A Flower Pot Falling Past a Window| University Physics

As you look out of your dorm window, a flower pot suddenly falls past. The pot is visible for a time t, and the vertical length of your window is Lw. Take down to be the positive direction, so that downward velocities are positive and the acceleration due to gravity is the positive quantity g. Assume that the flower pot was dropped by someone on the floor above you (rather than thrown downward).

Rearending Drag Racer| University Physics

To demonstrate the tremendous acceleration of a top fuel drag racer, you attempt to run your car into the back of a dragster that is "burning out" at the red light before the start of a race. (Burning out means spinning the tires at high speed to heat the tread and make the rubber sticky.) You drive at a constant speed of v0 toward the stopped dragster, not slowing down in the face of the imminent collision. The dragster driver sees you coming but waits until the last instant to put down the hammer, accelerating from the starting line at constant acceleration, a. Let the time at which the dragster starts to accelerate be t=0.

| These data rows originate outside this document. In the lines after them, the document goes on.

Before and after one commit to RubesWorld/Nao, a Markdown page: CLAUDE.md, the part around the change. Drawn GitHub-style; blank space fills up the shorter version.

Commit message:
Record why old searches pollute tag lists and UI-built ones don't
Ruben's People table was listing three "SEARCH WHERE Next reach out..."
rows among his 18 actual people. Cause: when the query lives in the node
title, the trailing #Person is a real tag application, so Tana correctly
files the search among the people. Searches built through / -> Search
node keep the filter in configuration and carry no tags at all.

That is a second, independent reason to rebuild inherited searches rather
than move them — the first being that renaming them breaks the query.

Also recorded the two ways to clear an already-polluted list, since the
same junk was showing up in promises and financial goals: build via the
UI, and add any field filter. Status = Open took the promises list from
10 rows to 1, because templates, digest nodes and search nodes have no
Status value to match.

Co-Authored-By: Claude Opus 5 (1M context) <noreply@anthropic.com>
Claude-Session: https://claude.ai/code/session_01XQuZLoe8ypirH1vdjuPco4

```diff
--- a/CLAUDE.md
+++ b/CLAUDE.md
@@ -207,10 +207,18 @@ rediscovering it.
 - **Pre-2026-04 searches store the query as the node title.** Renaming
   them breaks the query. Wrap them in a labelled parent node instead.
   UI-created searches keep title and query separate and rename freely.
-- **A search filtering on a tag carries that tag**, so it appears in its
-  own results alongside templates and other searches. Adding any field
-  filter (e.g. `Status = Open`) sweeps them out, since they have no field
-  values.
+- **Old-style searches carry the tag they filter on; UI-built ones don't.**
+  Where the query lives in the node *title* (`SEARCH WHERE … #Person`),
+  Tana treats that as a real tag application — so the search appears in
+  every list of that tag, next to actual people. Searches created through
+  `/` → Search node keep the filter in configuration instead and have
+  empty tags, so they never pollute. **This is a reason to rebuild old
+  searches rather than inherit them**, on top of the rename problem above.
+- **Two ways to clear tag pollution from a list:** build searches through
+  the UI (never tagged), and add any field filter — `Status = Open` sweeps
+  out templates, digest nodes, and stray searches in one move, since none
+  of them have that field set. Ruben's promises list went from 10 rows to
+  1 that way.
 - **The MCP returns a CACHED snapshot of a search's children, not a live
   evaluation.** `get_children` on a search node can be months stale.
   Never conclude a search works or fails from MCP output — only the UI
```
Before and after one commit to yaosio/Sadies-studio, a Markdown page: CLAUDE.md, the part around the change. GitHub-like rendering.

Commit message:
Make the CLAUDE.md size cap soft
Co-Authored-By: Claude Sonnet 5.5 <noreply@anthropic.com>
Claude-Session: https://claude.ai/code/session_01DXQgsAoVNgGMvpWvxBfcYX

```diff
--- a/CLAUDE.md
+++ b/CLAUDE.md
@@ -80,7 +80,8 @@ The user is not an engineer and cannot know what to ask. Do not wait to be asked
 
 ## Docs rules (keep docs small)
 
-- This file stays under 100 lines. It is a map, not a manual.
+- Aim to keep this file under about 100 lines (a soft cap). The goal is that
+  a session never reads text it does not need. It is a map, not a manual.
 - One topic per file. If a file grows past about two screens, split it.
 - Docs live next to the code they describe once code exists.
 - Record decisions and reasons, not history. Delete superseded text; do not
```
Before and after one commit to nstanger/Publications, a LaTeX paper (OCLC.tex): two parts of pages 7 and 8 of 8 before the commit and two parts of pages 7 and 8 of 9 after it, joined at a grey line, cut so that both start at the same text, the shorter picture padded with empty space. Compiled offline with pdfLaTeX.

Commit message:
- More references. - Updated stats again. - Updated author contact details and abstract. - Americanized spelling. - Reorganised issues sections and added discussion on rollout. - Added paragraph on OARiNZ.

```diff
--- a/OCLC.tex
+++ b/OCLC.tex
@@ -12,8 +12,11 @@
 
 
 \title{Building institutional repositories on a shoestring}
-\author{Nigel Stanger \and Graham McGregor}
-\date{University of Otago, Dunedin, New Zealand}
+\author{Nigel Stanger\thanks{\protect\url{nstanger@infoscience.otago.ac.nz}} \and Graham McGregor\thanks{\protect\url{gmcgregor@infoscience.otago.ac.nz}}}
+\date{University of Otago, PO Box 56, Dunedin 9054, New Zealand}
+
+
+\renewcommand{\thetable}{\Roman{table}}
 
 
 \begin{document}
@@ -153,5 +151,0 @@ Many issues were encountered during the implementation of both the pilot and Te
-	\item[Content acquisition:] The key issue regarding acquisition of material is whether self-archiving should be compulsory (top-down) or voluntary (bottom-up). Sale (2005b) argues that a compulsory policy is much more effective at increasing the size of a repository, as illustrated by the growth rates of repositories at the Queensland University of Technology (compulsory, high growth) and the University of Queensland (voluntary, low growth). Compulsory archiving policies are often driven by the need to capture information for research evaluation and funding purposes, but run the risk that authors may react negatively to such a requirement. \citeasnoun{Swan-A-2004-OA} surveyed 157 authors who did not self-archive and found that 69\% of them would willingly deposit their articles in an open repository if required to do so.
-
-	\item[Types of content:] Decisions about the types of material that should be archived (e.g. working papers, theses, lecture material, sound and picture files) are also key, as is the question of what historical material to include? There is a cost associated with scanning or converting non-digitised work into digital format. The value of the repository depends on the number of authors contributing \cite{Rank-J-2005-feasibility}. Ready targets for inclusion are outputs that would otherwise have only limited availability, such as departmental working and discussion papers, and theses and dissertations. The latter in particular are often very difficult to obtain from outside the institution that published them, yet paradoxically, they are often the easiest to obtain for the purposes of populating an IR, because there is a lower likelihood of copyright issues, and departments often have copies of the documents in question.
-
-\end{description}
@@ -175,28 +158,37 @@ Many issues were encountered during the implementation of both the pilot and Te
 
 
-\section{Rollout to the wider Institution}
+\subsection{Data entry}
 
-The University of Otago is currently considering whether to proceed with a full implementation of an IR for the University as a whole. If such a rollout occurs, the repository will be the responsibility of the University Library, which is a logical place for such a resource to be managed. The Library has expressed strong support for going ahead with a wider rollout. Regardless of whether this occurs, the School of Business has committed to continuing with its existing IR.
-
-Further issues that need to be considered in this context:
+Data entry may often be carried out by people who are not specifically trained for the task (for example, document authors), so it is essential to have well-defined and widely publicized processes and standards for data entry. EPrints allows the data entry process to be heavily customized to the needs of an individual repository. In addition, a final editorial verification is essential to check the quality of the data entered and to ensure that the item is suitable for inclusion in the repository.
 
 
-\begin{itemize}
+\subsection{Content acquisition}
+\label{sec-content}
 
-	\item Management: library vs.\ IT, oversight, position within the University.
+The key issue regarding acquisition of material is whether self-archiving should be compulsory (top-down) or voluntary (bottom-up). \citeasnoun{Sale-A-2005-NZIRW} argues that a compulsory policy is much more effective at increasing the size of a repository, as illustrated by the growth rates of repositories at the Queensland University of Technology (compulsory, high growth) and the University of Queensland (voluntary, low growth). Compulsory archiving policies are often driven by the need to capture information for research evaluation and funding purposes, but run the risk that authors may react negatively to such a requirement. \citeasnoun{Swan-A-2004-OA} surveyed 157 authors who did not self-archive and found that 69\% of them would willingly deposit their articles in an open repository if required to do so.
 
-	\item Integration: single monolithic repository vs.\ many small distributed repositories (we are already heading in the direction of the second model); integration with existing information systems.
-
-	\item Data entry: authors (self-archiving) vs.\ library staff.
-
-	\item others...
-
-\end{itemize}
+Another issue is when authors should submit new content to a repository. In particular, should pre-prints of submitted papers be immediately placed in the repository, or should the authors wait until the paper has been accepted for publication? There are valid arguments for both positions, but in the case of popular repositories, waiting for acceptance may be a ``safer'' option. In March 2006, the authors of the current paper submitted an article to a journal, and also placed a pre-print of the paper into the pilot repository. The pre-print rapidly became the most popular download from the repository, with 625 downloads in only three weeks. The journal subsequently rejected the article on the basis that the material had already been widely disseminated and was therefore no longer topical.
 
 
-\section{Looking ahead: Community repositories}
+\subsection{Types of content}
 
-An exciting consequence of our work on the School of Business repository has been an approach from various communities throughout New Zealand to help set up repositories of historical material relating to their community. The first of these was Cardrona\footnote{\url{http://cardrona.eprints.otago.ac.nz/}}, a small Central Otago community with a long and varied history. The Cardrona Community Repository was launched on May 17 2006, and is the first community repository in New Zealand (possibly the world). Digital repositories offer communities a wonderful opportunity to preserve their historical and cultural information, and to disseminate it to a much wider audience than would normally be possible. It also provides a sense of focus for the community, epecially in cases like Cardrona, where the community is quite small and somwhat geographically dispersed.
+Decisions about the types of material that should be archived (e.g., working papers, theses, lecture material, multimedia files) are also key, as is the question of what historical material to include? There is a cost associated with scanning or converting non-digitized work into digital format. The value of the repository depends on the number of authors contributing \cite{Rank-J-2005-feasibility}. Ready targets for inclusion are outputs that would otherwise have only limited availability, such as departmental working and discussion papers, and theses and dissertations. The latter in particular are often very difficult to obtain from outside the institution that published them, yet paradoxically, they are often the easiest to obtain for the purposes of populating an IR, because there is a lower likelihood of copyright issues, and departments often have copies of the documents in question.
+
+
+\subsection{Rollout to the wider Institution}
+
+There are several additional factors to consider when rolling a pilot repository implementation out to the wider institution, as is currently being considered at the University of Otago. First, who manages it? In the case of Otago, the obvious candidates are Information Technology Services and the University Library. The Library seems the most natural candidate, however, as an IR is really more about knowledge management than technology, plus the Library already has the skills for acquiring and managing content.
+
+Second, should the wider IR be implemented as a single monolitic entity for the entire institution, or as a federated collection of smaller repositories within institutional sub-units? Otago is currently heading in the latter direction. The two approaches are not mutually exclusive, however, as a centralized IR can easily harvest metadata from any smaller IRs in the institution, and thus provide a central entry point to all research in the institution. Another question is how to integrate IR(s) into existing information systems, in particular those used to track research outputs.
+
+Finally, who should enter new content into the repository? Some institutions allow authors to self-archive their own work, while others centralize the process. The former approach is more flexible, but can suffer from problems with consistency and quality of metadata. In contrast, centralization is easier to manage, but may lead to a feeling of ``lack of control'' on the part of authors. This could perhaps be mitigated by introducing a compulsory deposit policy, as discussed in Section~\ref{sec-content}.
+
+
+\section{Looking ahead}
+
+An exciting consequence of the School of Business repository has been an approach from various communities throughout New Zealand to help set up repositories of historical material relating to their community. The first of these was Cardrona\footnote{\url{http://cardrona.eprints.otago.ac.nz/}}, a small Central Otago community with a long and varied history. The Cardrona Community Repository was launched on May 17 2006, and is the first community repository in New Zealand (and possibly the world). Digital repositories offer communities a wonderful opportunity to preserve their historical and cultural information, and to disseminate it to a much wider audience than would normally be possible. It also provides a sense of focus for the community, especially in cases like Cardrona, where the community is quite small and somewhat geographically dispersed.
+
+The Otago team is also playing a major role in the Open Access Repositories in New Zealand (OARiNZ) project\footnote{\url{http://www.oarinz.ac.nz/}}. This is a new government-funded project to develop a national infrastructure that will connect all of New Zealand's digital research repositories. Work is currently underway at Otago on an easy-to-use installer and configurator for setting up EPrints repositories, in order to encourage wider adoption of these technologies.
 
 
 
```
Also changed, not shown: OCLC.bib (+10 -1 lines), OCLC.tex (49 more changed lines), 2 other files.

Half the Distance and Half the Time Problem| University Physics

Julie drives 100 mi to Grandmother's house. On the way to Grandmother's, Julie drives half the distance at 35.0 mph and half the distance at 65.0 mph. On her return trip, she drives half the time at 35.0 mph and half the time at 65.0 mph. PART A. What is Julie's average speed on the way to Grandmother's house?